==== Source material

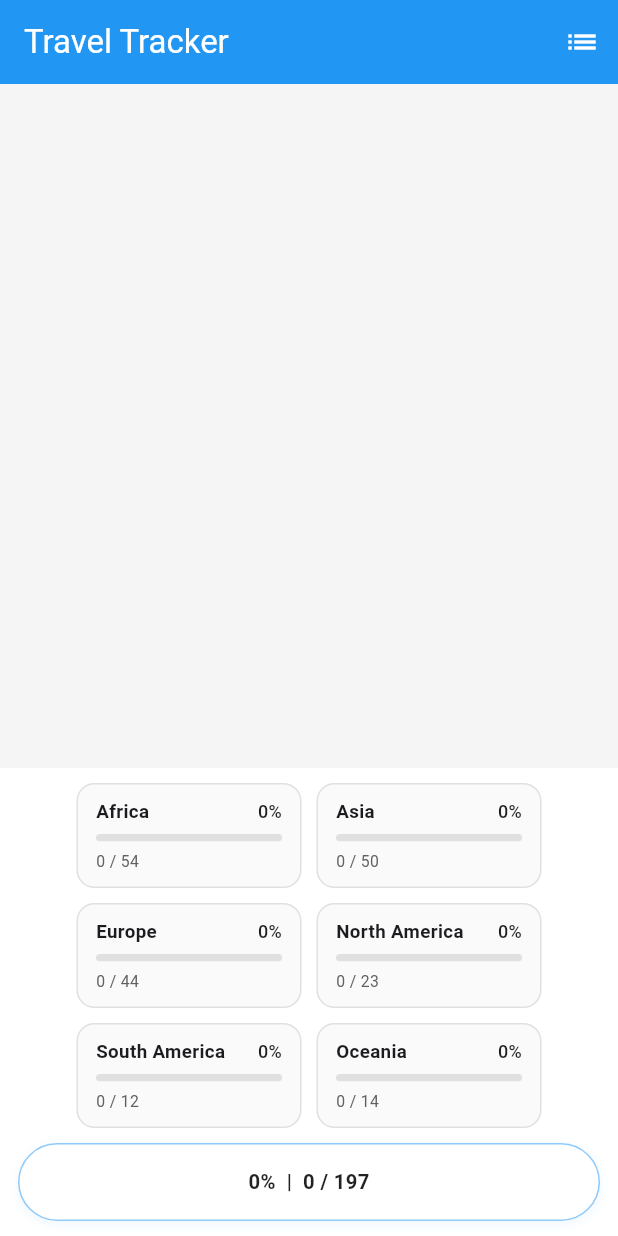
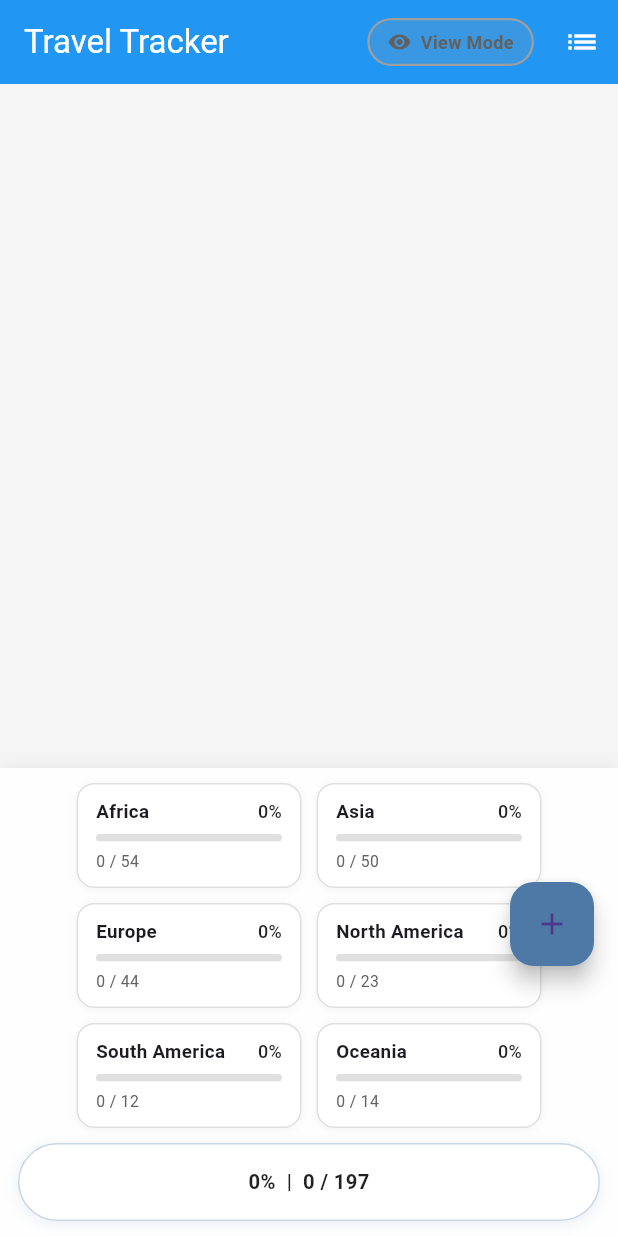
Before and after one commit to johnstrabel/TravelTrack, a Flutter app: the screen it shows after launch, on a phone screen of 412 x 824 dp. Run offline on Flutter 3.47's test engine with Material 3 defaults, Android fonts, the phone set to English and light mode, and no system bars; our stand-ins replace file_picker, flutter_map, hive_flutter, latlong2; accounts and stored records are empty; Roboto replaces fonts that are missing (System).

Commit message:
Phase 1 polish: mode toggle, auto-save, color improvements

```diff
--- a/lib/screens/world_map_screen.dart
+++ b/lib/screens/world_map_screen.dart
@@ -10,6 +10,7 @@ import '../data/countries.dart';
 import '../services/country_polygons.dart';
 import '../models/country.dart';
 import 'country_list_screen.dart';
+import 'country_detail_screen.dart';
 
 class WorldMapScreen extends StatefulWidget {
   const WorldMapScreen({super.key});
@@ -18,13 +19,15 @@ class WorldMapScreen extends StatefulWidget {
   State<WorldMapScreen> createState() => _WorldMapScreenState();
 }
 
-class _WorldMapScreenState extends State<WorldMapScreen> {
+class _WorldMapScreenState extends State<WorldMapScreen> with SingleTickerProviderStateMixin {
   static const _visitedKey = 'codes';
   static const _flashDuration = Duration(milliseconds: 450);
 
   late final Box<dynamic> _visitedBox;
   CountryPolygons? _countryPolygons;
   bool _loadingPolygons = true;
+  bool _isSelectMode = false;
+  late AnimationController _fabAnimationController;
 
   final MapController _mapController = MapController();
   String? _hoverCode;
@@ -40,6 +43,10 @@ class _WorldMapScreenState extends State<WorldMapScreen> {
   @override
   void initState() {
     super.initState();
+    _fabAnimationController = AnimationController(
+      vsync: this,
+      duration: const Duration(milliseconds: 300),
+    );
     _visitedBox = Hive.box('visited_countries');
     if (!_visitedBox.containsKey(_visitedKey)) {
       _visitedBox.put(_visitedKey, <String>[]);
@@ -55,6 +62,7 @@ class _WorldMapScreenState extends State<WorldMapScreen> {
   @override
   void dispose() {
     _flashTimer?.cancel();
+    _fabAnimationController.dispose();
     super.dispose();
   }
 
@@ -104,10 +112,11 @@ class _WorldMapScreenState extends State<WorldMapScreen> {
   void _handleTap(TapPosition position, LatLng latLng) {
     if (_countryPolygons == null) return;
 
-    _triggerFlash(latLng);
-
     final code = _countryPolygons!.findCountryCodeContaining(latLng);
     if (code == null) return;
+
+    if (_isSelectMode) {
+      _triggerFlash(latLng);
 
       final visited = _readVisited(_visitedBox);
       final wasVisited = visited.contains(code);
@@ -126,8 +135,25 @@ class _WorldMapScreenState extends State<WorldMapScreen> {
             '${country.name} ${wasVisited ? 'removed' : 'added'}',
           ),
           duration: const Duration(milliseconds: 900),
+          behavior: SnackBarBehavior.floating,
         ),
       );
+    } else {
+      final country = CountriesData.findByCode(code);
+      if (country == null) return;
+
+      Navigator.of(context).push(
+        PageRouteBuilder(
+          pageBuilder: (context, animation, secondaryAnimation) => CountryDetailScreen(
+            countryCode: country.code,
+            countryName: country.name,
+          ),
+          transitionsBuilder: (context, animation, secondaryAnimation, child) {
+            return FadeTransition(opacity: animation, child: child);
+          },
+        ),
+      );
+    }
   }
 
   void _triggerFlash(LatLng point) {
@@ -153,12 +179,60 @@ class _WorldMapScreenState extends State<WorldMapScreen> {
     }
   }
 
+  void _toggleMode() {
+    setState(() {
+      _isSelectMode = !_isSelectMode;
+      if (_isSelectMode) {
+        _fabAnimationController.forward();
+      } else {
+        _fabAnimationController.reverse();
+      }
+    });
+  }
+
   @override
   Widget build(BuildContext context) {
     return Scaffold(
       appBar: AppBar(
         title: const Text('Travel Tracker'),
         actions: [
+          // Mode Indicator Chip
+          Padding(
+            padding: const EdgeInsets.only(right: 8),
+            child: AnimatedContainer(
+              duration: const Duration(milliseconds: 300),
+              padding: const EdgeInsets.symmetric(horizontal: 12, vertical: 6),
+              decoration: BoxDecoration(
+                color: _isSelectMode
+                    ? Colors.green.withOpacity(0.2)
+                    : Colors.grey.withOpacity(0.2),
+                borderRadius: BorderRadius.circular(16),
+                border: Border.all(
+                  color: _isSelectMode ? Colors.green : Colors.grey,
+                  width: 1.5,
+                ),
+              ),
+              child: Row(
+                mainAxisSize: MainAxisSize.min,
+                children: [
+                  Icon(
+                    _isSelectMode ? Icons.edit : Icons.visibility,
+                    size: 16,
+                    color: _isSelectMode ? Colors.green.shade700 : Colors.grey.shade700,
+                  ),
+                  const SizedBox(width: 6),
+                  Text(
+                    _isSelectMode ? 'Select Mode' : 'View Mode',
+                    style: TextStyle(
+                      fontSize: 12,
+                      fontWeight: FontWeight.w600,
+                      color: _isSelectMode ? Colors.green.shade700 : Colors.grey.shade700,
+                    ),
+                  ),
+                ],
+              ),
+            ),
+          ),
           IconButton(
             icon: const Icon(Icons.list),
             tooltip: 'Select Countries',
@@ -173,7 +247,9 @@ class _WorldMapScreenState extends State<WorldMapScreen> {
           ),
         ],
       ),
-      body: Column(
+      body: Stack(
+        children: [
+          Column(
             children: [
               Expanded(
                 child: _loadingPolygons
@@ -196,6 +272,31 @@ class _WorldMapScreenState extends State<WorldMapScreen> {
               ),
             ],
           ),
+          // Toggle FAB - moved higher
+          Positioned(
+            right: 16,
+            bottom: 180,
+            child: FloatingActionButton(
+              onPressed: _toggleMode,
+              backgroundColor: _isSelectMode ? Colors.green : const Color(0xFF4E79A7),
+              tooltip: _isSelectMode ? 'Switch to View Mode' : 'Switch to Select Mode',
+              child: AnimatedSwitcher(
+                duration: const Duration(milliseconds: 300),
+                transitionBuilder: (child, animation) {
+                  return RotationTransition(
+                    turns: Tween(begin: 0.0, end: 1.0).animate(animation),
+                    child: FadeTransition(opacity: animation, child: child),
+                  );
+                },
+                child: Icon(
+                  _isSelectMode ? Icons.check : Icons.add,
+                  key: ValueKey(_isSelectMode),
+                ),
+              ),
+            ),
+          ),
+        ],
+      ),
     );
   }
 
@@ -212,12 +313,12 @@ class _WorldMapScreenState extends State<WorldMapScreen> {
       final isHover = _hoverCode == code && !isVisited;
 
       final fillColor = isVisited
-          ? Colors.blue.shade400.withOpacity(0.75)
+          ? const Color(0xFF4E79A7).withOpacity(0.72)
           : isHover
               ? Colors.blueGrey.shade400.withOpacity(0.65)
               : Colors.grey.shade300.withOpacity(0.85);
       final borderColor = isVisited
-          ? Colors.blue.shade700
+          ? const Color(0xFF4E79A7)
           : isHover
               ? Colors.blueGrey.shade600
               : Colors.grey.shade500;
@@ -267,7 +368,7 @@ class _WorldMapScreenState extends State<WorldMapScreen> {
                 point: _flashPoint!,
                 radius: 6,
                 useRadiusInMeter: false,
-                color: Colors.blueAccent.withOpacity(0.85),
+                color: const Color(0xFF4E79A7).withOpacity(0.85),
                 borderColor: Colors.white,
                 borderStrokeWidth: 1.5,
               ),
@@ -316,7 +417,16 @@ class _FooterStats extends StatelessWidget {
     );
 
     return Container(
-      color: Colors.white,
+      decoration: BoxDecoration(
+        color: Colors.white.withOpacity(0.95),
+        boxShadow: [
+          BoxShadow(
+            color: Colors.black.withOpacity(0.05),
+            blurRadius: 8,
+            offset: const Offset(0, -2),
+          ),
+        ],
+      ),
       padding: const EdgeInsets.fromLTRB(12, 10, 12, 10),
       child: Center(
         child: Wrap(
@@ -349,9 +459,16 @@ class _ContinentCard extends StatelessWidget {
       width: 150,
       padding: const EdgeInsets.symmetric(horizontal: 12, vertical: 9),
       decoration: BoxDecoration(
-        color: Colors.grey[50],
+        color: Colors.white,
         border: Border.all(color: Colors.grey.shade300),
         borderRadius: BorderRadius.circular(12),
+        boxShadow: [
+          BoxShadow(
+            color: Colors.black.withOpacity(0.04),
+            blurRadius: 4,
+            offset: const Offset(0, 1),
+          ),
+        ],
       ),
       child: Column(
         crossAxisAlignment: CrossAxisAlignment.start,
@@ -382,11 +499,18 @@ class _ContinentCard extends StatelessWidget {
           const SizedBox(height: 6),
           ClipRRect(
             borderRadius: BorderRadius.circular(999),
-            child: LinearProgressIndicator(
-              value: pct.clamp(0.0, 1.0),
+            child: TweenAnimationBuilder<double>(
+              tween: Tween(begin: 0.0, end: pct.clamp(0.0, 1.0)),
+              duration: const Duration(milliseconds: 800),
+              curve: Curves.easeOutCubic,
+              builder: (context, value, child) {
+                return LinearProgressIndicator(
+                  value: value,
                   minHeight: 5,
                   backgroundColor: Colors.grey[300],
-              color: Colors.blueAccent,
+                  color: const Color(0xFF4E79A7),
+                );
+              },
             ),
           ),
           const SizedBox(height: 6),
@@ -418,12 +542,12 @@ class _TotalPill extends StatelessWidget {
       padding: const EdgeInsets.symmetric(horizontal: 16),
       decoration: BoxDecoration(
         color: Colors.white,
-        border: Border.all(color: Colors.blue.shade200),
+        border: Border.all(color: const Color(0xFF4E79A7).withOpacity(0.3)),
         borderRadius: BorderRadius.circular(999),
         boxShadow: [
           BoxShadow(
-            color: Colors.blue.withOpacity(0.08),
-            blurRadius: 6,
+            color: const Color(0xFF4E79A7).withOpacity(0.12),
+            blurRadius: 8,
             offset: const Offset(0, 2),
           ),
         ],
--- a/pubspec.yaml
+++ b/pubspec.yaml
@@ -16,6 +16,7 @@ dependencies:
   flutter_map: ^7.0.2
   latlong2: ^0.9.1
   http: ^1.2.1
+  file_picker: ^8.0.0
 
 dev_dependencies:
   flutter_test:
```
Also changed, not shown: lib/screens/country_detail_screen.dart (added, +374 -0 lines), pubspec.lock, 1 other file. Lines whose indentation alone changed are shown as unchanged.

========

Aim of the task
If a line in the entries contains "dispose", copy it.

Result of this exercise
   void dispose() {
+    _fabAnimationController.dispose();
     super.dispose();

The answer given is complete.